AIM OF THE TASK: From the first line to the last, retype the listing without any alteration.

PROVIDED DATA:
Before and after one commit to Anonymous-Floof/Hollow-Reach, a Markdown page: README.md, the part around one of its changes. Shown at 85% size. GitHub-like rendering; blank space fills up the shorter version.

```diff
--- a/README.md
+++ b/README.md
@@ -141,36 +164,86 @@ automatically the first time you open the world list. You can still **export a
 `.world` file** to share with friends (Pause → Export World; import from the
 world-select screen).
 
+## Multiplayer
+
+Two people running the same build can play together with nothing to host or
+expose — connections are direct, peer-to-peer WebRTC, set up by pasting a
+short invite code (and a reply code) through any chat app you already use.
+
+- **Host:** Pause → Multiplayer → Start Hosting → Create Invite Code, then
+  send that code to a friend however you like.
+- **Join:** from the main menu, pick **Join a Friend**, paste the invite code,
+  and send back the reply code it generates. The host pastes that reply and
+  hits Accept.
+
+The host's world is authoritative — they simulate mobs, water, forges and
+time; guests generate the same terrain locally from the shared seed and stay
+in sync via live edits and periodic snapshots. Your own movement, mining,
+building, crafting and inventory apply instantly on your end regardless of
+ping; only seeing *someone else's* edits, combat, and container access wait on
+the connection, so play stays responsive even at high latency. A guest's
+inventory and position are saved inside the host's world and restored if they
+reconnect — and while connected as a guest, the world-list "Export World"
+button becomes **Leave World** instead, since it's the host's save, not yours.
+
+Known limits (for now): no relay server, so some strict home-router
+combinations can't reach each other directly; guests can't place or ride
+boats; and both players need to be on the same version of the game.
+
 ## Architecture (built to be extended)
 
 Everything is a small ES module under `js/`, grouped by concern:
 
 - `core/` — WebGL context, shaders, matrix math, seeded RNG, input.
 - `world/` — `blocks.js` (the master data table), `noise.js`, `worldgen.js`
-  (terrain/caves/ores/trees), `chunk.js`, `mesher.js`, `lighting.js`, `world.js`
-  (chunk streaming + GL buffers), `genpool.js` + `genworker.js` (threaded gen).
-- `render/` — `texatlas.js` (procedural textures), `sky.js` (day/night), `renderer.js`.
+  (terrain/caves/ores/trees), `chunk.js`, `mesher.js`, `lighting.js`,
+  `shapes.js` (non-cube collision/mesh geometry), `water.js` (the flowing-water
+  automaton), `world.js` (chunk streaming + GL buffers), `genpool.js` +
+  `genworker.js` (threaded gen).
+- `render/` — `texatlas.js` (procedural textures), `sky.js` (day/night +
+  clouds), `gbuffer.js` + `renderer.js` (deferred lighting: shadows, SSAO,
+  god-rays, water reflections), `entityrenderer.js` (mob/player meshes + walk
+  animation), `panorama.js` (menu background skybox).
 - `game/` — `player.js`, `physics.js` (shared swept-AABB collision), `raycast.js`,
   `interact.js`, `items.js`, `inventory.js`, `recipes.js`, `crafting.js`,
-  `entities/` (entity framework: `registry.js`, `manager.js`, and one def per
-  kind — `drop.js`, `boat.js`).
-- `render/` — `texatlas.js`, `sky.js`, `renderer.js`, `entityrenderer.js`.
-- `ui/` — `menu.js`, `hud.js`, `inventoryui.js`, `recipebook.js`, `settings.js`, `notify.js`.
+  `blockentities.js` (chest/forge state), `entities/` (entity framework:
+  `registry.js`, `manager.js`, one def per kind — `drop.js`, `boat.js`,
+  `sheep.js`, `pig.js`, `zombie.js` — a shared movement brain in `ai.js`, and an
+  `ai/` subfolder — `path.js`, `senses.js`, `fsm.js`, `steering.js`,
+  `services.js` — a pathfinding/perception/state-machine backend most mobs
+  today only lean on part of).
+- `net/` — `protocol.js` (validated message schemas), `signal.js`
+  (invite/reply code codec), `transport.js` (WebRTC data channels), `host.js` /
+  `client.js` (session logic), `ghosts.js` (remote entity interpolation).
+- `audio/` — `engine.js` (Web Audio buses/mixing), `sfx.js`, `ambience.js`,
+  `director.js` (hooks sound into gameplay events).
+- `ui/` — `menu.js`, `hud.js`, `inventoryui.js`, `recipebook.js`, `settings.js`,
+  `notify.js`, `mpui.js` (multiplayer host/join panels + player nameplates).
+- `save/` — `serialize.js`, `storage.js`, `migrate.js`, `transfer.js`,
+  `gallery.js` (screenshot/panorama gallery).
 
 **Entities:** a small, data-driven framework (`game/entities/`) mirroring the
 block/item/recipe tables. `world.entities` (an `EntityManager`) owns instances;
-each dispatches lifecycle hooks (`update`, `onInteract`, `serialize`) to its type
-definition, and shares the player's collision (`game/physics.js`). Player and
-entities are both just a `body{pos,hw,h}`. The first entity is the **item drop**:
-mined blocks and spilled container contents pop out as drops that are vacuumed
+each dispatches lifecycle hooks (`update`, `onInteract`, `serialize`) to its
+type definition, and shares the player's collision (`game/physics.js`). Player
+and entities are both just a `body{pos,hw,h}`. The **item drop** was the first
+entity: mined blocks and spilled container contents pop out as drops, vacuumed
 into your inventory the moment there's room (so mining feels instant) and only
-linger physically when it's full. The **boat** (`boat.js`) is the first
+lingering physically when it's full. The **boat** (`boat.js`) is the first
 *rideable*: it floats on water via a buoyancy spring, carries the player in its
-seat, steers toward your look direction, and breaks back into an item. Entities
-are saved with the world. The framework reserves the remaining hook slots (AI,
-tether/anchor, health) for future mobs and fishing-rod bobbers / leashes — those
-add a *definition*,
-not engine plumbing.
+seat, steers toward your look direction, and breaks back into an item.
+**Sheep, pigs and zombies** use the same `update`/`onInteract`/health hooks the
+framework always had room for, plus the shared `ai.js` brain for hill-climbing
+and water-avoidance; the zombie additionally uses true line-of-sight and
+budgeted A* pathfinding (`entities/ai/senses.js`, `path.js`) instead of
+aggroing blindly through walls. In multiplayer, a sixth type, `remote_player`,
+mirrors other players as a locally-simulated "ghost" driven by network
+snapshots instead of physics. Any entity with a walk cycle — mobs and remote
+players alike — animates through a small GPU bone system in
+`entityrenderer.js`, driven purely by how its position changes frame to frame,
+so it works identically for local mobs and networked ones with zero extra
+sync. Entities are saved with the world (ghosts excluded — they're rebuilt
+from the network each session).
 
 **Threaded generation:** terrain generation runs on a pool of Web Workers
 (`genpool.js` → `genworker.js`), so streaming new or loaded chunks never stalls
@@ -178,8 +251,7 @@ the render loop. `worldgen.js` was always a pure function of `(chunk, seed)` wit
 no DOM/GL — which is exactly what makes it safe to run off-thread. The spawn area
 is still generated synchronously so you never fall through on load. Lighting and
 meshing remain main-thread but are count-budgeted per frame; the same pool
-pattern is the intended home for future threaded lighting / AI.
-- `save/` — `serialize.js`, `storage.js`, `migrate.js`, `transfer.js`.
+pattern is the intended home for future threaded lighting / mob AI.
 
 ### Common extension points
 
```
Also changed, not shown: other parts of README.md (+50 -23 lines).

ANSWER TO THIS PROBLEM:
Before and after one commit to Anonymous-Floof/Hollow-Reach, a Markdown page: README.md, the part around one of its changes. Shown at 85% size. GitHub-like rendering; blank space fills up the shorter version.

```diff
--- a/README.md
+++ b/README.md
@@ -141,36 +164,86 @@ automatically the first time you open the world list. You can still **export a
 `.world` file** to share with friends (Pause → Export World; import from the
 world-select screen).
 
+## Multiplayer
+
+Two people running the same build can play together with nothing to host or
+expose — connections are direct, peer-to-peer WebRTC, set up by pasting a
+short invite code (and a reply code) through any chat app you already use.
+
+- **Host:** Pause → Multiplayer → Start Hosting → Create Invite Code, then
+  send that code to a friend however you like.
+- **Join:** from the main menu, pick **Join a Friend**, paste the invite code,
+  and send back the reply code it generates. The host pastes that reply and
+  hits Accept.
+
+The host's world is authoritative — they simulate mobs, water, forges and
+time; guests generate the same terrain locally from the shared seed and stay
+in sync via live edits and periodic snapshots. Your own movement, mining,
+building, crafting and inventory apply instantly on your end regardless of
+ping; only seeing *someone else's* edits, combat, and container access wait on
+the connection, so play stays responsive even at high latency. A guest's
+inventory and position are saved inside the host's world and restored if they
+reconnect — and while connected as a guest, the world-list "Export World"
+button becomes **Leave World** instead, since it's the host's save, not yours.
+
+Known limits (for now): no relay server, so some strict home-router
+combinations can't reach each other directly; guests can't place or ride
+boats; and both players need to be on the same version of the game.
+
 ## Architecture (built to be extended)
 
 Everything is a small ES module under `js/`, grouped by concern:
 
 - `core/` — WebGL context, shaders, matrix math, seeded RNG, input.
 - `world/` — `blocks.js` (the master data table), `noise.js`, `worldgen.js`
-  (terrain/caves/ores/trees), `chunk.js`, `mesher.js`, `lighting.js`, `world.js`
-  (chunk streaming + GL buffers), `genpool.js` + `genworker.js` (threaded gen).
-- `render/` — `texatlas.js` (procedural textures), `sky.js` (day/night), `renderer.js`.
+  (terrain/caves/ores/trees), `chunk.js`, `mesher.js`, `lighting.js`,
+  `shapes.js` (non-cube collision/mesh geometry), `water.js` (the flowing-water
+  automaton), `world.js` (chunk streaming + GL buffers), `genpool.js` +
+  `genworker.js` (threaded gen).
+- `render/` — `texatlas.js` (procedural textures), `sky.js` (day/night +
+  clouds), `gbuffer.js` + `renderer.js` (deferred lighting: shadows, SSAO,
+  god-rays, water reflections), `entityrenderer.js` (mob/player meshes + walk
+  animation), `panorama.js` (menu background skybox).
 - `game/` — `player.js`, `physics.js` (shared swept-AABB collision), `raycast.js`,
   `interact.js`, `items.js`, `inventory.js`, `recipes.js`, `crafting.js`,
-  `entities/` (entity framework: `registry.js`, `manager.js`, and one def per
-  kind — `drop.js`, `boat.js`).
-- `render/` — `texatlas.js`, `sky.js`, `renderer.js`, `entityrenderer.js`.
-- `ui/` — `menu.js`, `hud.js`, `inventoryui.js`, `recipebook.js`, `settings.js`, `notify.js`.
+  `blockentities.js` (chest/forge state), `entities/` (entity framework:
+  `registry.js`, `manager.js`, one def per kind — `drop.js`, `boat.js`,
+  `sheep.js`, `pig.js`, `zombie.js` — a shared movement brain in `ai.js`, and an
+  `ai/` subfolder — `path.js`, `senses.js`, `fsm.js`, `steering.js`,
+  `services.js` — a pathfinding/perception/state-machine backend most mobs
+  today only lean on part of).
+- `net/` — `protocol.js` (validated message schemas), `signal.js`
+  (invite/reply code codec), `transport.js` (WebRTC data channels), `host.js` /
+  `client.js` (session logic), `ghosts.js` (remote entity interpolation).
+- `audio/` — `engine.js` (Web Audio buses/mixing), `sfx.js`, `ambience.js`,
+  `director.js` (hooks sound into gameplay events).
+- `ui/` — `menu.js`, `hud.js`, `inventoryui.js`, `recipebook.js`, `settings.js`,
+  `notify.js`, `mpui.js` (multiplayer host/join panels + player nameplates).
+- `save/` — `serialize.js`, `storage.js`, `migrate.js`, `transfer.js`,
+  `gallery.js` (screenshot/panorama gallery).
 
 **Entities:** a small, data-driven framework (`game/entities/`) mirroring the
 block/item/recipe tables. `world.entities` (an `EntityManager`) owns instances;
-each dispatches lifecycle hooks (`update`, `onInteract`, `serialize`) to its type
-definition, and shares the player's collision (`game/physics.js`). Player and
-entities are both just a `body{pos,hw,h}`. The first entity is the **item drop**:
-mined blocks and spilled container contents pop out as drops that are vacuumed
+each dispatches lifecycle hooks (`update`, `onInteract`, `serialize`) to its
+type definition, and shares the player's collision (`game/physics.js`). Player
+and entities are both just a `body{pos,hw,h}`. The **item drop** was the first
+entity: mined blocks and spilled container contents pop out as drops, vacuumed
 into your inventory the moment there's room (so mining feels instant) and only
-linger physically when it's full. The **boat** (`boat.js`) is the first
+lingering physically when it's full. The **boat** (`boat.js`) is the first
 *rideable*: it floats on water via a buoyancy spring, carries the player in its
-seat, steers toward your look direction, and breaks back into an item. Entities
-are saved with the world. The framework reserves the remaining hook slots (AI,
-tether/anchor, health) for future mobs and fishing-rod bobbers / leashes — those
-add a *definition*,
-not engine plumbing.
+seat, steers toward your look direction, and breaks back into an item.
+**Sheep, pigs and zombies** use the same `update`/`onInteract`/health hooks the
+framework always had room for, plus the shared `ai.js` brain for hill-climbing
+and water-avoidance; the zombie additionally uses true line-of-sight and
+budgeted A* pathfinding (`entities/ai/senses.js`, `path.js`) instead of
+aggroing blindly through walls. In multiplayer, a sixth type, `remote_player`,
+mirrors other players as a locally-simulated "ghost" driven by network
+snapshots instead of physics. Any entity with a walk cycle — mobs and remote
+players alike — animates through a small GPU bone system in
+`entityrenderer.js`, driven purely by how its position changes frame to frame,
+so it works identically for local mobs and networked ones with zero extra
+sync. Entities are saved with the world (ghosts excluded — they're rebuilt
+from the network each session).
 
 **Threaded generation:** terrain generation runs on a pool of Web Workers
 (`genpool.js` → `genworker.js`), so streaming new or loaded chunks never stalls
@@ -178,8 +251,7 @@ the render loop. `worldgen.js` was always a pure function of `(chunk, seed)` wit
 no DOM/GL — which is exactly what makes it safe to run off-thread. The spawn area
 is still generated synchronously so you never fall through on load. Lighting and
 meshing remain main-thread but are count-budgeted per frame; the same pool
-pattern is the intended home for future threaded lighting / AI.
-- `save/` — `serialize.js`, `storage.js`, `migrate.js`, `transfer.js`.
+pattern is the intended home for future threaded lighting / mob AI.
 
 ### Common extension points
 
```
Also changed, not shown: other parts of README.md (+50 -23 lines).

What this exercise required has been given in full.